■ Material for this task ■
>>>

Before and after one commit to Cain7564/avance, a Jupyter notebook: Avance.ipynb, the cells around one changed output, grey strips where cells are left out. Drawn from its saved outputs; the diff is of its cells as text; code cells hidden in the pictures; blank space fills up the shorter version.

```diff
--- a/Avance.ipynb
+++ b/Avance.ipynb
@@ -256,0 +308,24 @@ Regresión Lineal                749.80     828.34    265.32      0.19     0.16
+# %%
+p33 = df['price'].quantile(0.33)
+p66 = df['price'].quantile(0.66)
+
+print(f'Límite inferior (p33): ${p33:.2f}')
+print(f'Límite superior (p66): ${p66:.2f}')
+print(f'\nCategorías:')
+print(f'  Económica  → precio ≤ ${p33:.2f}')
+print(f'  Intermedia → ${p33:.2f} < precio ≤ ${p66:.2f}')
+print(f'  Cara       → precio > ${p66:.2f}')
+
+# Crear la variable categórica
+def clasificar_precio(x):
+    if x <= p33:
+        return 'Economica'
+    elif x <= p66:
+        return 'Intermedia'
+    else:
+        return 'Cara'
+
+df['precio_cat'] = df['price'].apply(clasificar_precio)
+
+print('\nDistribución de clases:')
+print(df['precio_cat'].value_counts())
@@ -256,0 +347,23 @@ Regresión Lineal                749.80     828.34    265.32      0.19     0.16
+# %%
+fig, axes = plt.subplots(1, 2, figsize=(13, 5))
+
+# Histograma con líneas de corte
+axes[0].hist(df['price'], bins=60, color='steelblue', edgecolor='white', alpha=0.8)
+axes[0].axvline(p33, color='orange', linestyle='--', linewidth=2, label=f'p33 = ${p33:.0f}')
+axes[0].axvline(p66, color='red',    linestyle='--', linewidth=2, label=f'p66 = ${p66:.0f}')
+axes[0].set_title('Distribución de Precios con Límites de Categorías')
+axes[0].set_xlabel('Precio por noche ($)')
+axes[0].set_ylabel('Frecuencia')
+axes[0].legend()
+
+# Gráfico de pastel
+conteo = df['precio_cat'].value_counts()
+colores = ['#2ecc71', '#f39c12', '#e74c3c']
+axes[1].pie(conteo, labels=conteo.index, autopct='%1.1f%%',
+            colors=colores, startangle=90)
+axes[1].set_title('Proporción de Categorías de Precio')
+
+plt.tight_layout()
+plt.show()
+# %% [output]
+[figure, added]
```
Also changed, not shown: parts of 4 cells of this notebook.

<<<

■ Assignment ■
Could you write out all the entries word for word?

■ Exercise result ■
Before and after one commit to Cain7564/avance, a Jupyter notebook: Avance.ipynb, the cells around one changed output, grey strips where cells are left out. Drawn from its saved outputs; the diff is of its cells as text; code cells hidden in the pictures; blank space fills up the shorter version.

```diff
--- a/Avance.ipynb
+++ b/Avance.ipynb
@@ -256,0 +308,24 @@ Regresión Lineal                749.80     828.34    265.32      0.19     0.16
+# %%
+p33 = df['price'].quantile(0.33)
+p66 = df['price'].quantile(0.66)
+
+print(f'Límite inferior (p33): ${p33:.2f}')
+print(f'Límite superior (p66): ${p66:.2f}')
+print(f'\nCategorías:')
+print(f'  Económica  → precio ≤ ${p33:.2f}')
+print(f'  Intermedia → ${p33:.2f} < precio ≤ ${p66:.2f}')
+print(f'  Cara       → precio > ${p66:.2f}')
+
+# Crear la variable categórica
+def clasificar_precio(x):
+    if x <= p33:
+        return 'Economica'
+    elif x <= p66:
+        return 'Intermedia'
+    else:
+        return 'Cara'
+
+df['precio_cat'] = df['price'].apply(clasificar_precio)
+
+print('\nDistribución de clases:')
+print(df['precio_cat'].value_counts())
@@ -256,0 +347,23 @@ Regresión Lineal                749.80     828.34    265.32      0.19     0.16
+# %%
+fig, axes = plt.subplots(1, 2, figsize=(13, 5))
+
+# Histograma con líneas de corte
+axes[0].hist(df['price'], bins=60, color='steelblue', edgecolor='white', alpha=0.8)
+axes[0].axvline(p33, color='orange', linestyle='--', linewidth=2, label=f'p33 = ${p33:.0f}')
+axes[0].axvline(p66, color='red',    linestyle='--', linewidth=2, label=f'p66 = ${p66:.0f}')
+axes[0].set_title('Distribución de Precios con Límites de Categorías')
+axes[0].set_xlabel('Precio por noche ($)')
+axes[0].set_ylabel('Frecuencia')
+axes[0].legend()
+
+# Gráfico de pastel
+conteo = df['precio_cat'].value_counts()
+colores = ['#2ecc71', '#f39c12', '#e74c3c']
+axes[1].pie(conteo, labels=conteo.index, autopct='%1.1f%%',
+            colors=colores, startangle=90)
+axes[1].set_title('Proporción de Categorías de Precio')
+
+plt.tight_layout()
+plt.show()
+# %% [output]
+[figure, added]
```
Also changed, not shown: parts of 4 cells of this notebook.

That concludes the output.